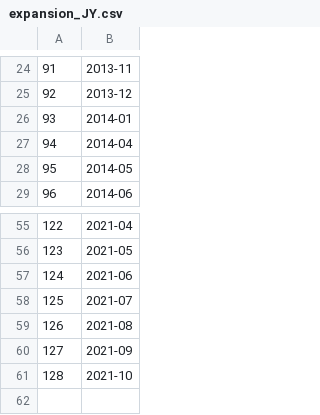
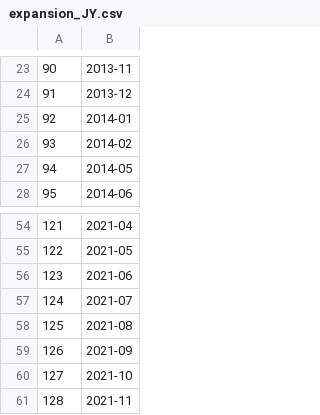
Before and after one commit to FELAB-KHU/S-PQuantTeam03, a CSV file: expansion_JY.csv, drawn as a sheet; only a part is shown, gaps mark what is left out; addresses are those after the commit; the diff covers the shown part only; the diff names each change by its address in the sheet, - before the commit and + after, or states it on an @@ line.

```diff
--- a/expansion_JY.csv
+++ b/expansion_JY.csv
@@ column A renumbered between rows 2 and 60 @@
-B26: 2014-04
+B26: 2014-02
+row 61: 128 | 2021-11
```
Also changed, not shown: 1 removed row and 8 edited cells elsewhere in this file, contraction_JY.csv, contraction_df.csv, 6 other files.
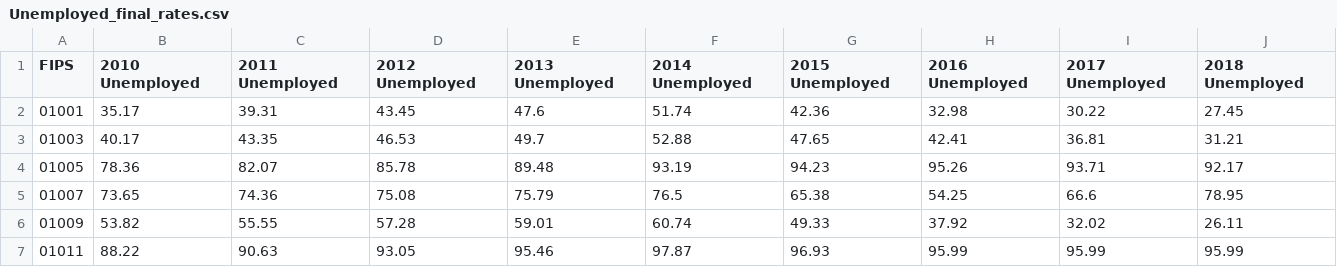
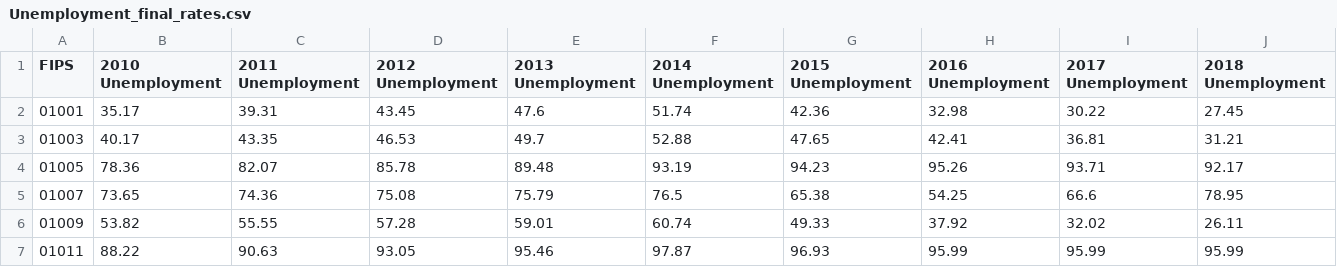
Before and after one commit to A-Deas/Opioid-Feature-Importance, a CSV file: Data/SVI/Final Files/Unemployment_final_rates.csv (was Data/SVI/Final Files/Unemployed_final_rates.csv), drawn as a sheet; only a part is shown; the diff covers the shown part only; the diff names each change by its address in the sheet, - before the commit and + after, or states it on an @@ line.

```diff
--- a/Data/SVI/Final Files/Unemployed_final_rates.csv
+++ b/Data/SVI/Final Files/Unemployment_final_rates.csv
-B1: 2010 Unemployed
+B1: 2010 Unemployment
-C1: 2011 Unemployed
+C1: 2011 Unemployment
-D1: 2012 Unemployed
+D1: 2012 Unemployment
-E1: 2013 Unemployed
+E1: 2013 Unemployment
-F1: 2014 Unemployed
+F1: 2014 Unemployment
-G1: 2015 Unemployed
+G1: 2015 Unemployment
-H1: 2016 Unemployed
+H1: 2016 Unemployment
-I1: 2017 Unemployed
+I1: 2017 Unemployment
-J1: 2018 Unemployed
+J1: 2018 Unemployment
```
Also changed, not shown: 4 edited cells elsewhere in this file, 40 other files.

# REQUIRED ACTION
Read the entries and pick out all lines that include the word "Final".

# RESPONSE AREA
Before and after one commit to A-Deas/Opioid-Feature-Importance, a CSV file: Data/SVI/Final Files/Unemployment_final_rates.csv (was Data/SVI/Final Files/Unemployed_final_rates.csv), drawn as a sheet; only a part is shown; the diff covers the shown part only; the diff names each change by its address in the sheet, - before the commit and + after, or states it on an @@ line.
--- a/Data/SVI/Final Files/Unemployed_final_rates.csv
+++ b/Data/SVI/Final Files/Unemployment_final_rates.csv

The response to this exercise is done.